  • Examples include Monarchs, skippers, tiger swallow tails
  • Green weenies, San Juan worms, deer hair caterpillar.

 Hemiptera
  • “Half wing”
  • True bugs
  • Incomplete Metamorphosis
  • Characterized by piercing mouthparts and wings forming an inverted triangle on back
  • Variety of body shapes and sizes, often camouflage shaped body parts like bird poop, thorns, leaves, etc
  • Excrete phloem out of but in drops (honeydew) which may have landed on you on a clear day thinking its raining
  • Examples- leaf hoppers, leaf footed bug, water boatmen, stink bug, box elder bug, cicada, aphids (asexual – parthenogenesis -spontaneous reproduction of clones, relationship with ants)
  • Vince Marinaro’s Jassid represents leaf hopper, my splat cicada, any small foam terrestrial should work. 


Hymenoptera
  • “Membrane winged”
  • Ants (Formicidae), bees (Apidae) wasps (Vespidae)
  • Also known as the social insects for their complex societies
  • Complete Metamorphosis
  • Very thin wing if present (velvet ants have no wings)
  • Wasps have a unique identifying characteristic which is a very narrow segment (pedicel) joining the thorax to abdomen
  • Bee stinger is a modified female reproductive organ (thus male bees can’t sting you)
  • Ants produce formic acid (thus family Formicidae) which may account for trout fondness for sipping ants
  • Several non Hymenopteran insects mimic Hymenopteran color patterns for protection (Hover flies do not have a pedicel or black shield like eyes)
  • carpenter ants, ‘picnic’ ants, honey bee, bumble bee (hairy but), carpenter bee (shiny but), cicada killers, yellow jackets, parasitic wasps such as ichneumon and cicada killer
  • Cork bee, foam ant, thread ant, Chernobyl ant.
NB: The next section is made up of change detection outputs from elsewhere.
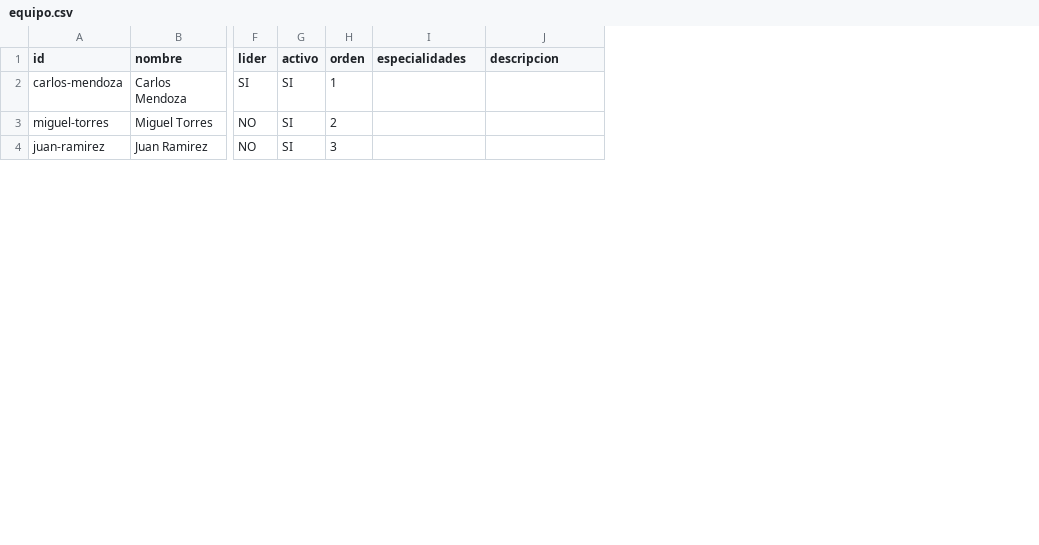
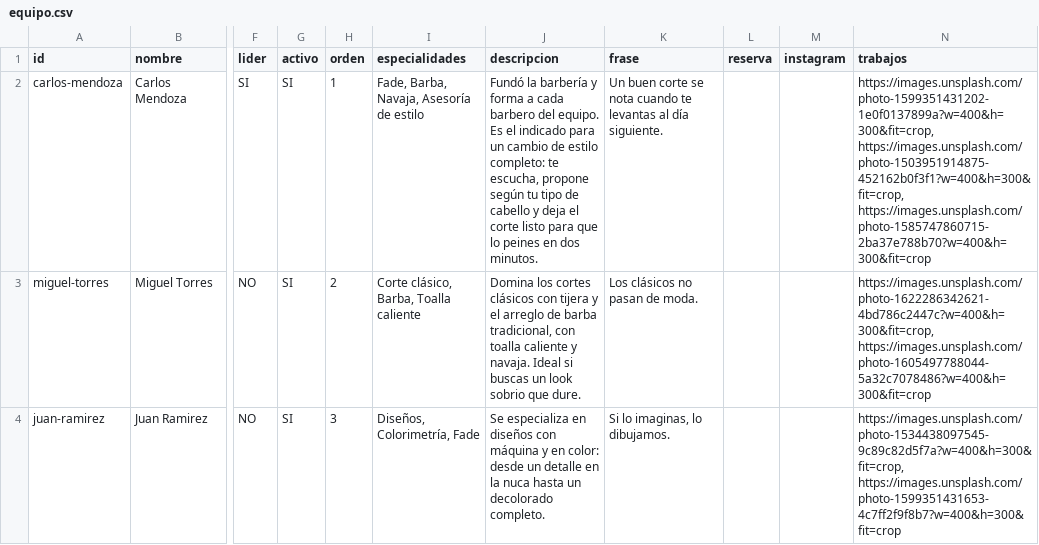
Before and after one commit to Ragnarsss/barber-royce, a CSV file: docs/contenido/equipo.csv, drawn as a sheet; only a part is shown, gaps mark what is left out; the diff covers the shown part only; the diff names each change by its address in the sheet, - before the commit and + after, or states it on an @@ line.

```diff
--- a/docs/contenido/equipo.csv
+++ b/docs/contenido/equipo.csv
+column K (frase), rows 2-4: Un buen corte se nota cuando te levantas al día siguiente. | Los clásicos no pasan de moda. | Si lo imaginas, lo dibujamos.
+column L (reserva), empty
+column M (instagram), empty
+column N (trabajos), rows 2-4: https://images.unsplash.com/photo-1599351431202-1e0f0137899a?w=400&h=300&fit=crop, https://images.unsplash.com/photo-1503951914875-452162b0f3f1?w=400&h=300&fit=crop, https://images.unsplash.com/photo-1585747860715-2ba37e788b70?w=400&h=300&fit=crop | https://images.unsplash.com/photo-1622286342621-4bd786c2447c?w=400&h=300&fit=crop, https://images.unsplash.com/photo-1605497788044-5a32c7078486?w=400&h=300&fit=crop | https://images.unsplash.com/photo-1534438097545-9c89c82d5f7a?w=400&h=300&fit=crop, https://images.unsplash.com/photo-1599351431653-4c7ff2f9f8b7?w=400&h=300&fit=crop
-I2 (especialidades): (empty)
+I2 (especialidades): Fade, Barba, Navaja, Asesoría de estilo
-J2 (descripcion): (empty)
+J2 (descripcion): Fundó la barbería y forma a cada barbero del equipo. Es el indicado para un cambio de estilo completo: te escucha, propone según tu tipo de cabello y deja el corte listo para que lo peines en dos minutos.
-I3 (especialidades): (empty)
+I3 (especialidades): Corte clásico, Barba, Toalla caliente
-J3 (descripcion): (empty)
+J3 (descripcion): Domina los cortes clásicos con tijera y el arreglo de barba tradicional, con toalla caliente y navaja. Ideal si buscas un look sobrio que dure.
-I4 (especialidades): (empty)
+I4 (especialidades): Diseños, Colorimetría, Fade
-J4 (descripcion): (empty)
+J4 (descripcion): Se especializa en diseños con máquina y en color: desde un detalle en la nuca hasta un decolorado completo.
```
Also changed, not shown: 4 edited cells elsewhere in this file, 18 other files.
Megaloptera
  • “Giant wing”
  • Dobsonflies, fish flies
  • Complete Metamorphosis
  • Larvae known as hellgrammite, nasty little critter
  • A favorite of smallmouth bass.
  • Long (several inches), dorso-ventrally flattened body with several pseudo legs separated by puffy white external lungs. Life under rocks and logs and amongst detritus
  • Adult’s identifiable characteristics are large pincer-like mandibles on males, huge-veined wings extend past abdomen, long antennae
  • Adults leave the water and can be found near gas station lights along the river in summer
  • Females deposit white, velvety eggs mass on rocks above water
  • Skilton hellgrammite, cicada fly will work, wooly bugger, zonker.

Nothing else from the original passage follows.